Michigan State University researchers have created for the first time a miniature human heart model in the laboratory, complete with all primary heart cell types and a functioning structure of chambers and vascular tissue.
In the United States, heart disease is the No. 1 cause of death. “These minihearts constitute incredibly powerful models in which to study all kinds of cardiac disorders with a degree of precision unseen before,” said Aitor Aguirre, the study’s senior author and assistant professor of biomedical engineering at MSU’s Institute for Quantitative Health Science and Engineering.
This study, “Generation of Heart Organoids Modeling Early Human Cardiac Development Under Defined Conditions,” appears on the bioRxiv preprint server.
The human heart organoids, or hHOs for short, were created by way of a novel stem cell framework that mimics the embryonic and fetal developmental environments.
“Organoids—meaning ‘resembling an organ’—are self-assembling 3-D cell constructs that recapitulate organ properties and structure to a significant extent,” said Yonatan Israeli, a graduate student in the Aguirre Lab and first author of the study. (source)

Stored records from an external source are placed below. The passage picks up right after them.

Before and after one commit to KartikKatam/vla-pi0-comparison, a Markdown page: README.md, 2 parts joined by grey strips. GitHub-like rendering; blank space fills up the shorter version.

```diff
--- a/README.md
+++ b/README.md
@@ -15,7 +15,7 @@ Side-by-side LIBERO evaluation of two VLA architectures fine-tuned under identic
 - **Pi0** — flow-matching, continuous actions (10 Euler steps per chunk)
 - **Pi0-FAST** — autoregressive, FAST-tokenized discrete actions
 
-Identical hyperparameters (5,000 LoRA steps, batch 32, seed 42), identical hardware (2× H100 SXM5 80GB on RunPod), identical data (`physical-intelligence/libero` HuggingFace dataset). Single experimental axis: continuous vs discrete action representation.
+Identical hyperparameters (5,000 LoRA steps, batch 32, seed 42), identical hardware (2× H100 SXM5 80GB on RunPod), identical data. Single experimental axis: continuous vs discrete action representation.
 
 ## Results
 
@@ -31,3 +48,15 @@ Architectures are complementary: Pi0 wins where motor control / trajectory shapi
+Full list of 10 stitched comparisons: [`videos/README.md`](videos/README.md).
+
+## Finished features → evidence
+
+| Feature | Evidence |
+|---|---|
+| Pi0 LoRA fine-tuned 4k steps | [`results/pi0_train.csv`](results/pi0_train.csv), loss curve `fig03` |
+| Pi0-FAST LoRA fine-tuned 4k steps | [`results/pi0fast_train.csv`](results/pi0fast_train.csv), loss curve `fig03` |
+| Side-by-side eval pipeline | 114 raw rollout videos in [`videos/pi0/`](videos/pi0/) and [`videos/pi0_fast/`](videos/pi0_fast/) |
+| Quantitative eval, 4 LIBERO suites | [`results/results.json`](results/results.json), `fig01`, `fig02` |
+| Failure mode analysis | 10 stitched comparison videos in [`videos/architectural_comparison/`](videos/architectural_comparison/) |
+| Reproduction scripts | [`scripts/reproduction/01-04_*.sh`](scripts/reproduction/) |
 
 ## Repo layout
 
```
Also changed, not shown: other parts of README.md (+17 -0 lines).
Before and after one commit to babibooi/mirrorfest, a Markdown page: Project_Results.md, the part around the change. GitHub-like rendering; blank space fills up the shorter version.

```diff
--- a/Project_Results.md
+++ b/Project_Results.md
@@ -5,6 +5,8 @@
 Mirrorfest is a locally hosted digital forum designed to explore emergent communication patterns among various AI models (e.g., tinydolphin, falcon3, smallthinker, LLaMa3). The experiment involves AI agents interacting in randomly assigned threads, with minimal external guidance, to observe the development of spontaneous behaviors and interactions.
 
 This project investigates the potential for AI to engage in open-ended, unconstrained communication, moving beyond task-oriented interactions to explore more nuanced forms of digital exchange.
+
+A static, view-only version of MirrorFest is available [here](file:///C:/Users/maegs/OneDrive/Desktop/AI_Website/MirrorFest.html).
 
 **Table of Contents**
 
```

This heart cannot be used clearly for human beings, but as a trend for the future, it will be something to watch as organs and even whole body parts may be cultured in a laboratory for use in people, that instead of having to rely on donations, it may shift gradually to “lab grown” organs. This will be a medical and biotech trend to watch for the future.